Now banks are blowing up. Why? Because when rates were zero, banks would have no choice but to buy long dated bonds, just to get a lousy 1.5%. But when they got pushed to 5%, the bonds on their books went down mark to market. ( Bond yield and price are inversely related. Thus, as the price goes up, the yield decreases, and vice versa. This relationship exists because the bond's coupon rate is fixed, which requires the price in secondary markets to change to align with prevailing interest rates in the market.)
Pull up a chair folks, we need to chat a bit. As I expected when news of 3 different banks went belly up, I got a lot of Emails from people in a bit of a panic. “What do I do?”” was a common theme.
The most common question was about gold. “Should I take my money out of the bank and buy gold?” Then there were the ones asking about “should I move my money to smaller local banks, or stay with the big one’s?” The list of questions is pretty long folks.

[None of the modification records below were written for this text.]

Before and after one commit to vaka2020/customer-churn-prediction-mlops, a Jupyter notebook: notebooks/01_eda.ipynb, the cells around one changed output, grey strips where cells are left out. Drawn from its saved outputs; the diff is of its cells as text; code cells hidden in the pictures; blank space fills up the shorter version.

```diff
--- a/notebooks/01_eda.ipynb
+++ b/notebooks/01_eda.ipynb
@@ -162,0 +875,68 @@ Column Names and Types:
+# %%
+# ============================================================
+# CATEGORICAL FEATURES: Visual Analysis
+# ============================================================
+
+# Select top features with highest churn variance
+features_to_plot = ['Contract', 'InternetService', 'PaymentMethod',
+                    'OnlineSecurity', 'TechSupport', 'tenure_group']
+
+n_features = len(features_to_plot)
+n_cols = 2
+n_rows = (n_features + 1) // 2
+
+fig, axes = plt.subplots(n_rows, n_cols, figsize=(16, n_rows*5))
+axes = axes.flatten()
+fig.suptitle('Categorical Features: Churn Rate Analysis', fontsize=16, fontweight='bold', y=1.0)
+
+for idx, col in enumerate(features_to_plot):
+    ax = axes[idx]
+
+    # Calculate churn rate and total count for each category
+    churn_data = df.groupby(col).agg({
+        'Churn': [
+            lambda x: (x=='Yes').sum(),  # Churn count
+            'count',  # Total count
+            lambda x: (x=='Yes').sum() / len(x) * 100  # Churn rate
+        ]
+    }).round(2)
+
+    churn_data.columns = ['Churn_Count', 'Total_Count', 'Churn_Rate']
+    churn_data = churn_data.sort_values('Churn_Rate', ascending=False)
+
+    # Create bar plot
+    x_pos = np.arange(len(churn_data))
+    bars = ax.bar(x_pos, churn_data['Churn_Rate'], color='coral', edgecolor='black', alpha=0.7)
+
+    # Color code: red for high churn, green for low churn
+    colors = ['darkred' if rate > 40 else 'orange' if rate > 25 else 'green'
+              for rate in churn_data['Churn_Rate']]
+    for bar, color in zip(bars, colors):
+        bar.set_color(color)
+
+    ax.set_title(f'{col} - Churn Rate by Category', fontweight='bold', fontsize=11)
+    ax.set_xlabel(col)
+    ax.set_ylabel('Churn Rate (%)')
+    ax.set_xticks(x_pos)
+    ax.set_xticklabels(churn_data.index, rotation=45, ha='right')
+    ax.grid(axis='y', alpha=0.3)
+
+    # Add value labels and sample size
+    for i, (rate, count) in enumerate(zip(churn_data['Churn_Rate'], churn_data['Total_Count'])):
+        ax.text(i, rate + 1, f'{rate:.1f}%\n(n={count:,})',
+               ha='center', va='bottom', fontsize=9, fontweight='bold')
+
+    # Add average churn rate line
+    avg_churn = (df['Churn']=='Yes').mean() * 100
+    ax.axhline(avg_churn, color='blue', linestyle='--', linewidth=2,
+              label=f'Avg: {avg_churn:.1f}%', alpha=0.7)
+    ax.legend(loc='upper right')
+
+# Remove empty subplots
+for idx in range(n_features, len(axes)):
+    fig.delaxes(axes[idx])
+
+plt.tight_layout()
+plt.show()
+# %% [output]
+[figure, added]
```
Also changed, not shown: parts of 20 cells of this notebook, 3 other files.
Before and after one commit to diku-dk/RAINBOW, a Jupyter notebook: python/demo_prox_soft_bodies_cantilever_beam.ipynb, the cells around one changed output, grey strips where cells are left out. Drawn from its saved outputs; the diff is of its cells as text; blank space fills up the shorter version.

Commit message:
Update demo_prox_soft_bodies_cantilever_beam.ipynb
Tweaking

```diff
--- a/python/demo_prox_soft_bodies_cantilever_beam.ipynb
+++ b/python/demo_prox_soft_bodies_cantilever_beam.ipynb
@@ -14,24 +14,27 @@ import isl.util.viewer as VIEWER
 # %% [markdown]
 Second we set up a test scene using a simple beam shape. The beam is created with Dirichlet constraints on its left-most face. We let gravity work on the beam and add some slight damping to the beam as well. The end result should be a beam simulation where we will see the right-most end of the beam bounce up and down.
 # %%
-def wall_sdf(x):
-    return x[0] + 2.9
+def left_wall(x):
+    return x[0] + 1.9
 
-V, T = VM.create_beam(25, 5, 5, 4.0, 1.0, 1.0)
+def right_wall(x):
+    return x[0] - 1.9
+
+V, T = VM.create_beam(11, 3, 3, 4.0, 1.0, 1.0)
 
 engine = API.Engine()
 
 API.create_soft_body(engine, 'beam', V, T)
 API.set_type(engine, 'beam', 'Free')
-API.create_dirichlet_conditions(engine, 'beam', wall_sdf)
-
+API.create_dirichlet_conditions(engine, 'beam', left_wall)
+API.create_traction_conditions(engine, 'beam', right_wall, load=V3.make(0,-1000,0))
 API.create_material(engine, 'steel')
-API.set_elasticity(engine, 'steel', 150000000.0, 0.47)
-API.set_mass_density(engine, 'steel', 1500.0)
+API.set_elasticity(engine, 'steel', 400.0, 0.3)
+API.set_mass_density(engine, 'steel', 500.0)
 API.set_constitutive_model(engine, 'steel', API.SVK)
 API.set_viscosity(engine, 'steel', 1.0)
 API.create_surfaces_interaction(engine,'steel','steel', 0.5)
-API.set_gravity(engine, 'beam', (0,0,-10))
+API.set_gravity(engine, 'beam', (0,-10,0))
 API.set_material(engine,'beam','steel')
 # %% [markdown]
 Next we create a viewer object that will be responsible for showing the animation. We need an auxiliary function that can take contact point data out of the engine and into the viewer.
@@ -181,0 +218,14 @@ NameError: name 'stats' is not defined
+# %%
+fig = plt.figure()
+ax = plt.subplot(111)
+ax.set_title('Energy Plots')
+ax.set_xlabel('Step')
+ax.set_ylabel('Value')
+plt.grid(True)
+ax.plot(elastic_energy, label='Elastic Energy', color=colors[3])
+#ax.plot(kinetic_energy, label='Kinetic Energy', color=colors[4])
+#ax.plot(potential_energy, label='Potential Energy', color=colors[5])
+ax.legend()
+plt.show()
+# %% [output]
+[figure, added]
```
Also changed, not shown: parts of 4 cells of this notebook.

But to be honest with you and I try and be as much as I can, the questions sort of “bothered” me. If you’ve been reading what I write for any length of time, you should know the basic answers to these types of questions. Now I don’t want to sound snarky here at all, I’m just being serious. We’ve put out two articles a week for over 25 years. Every one of those type questions has been answered in the past.
Which means I either don’t get the message across properly, or some folks don’t “get” what I mean, and others simply don’t/didn’t believe that big trouble could come. But trouble will come. Remember the series I wrote about Dark Winter? I didn’t write that to show you that I know how to grow vegetables, or shoot guns. I did it because trouble is indeed in our future.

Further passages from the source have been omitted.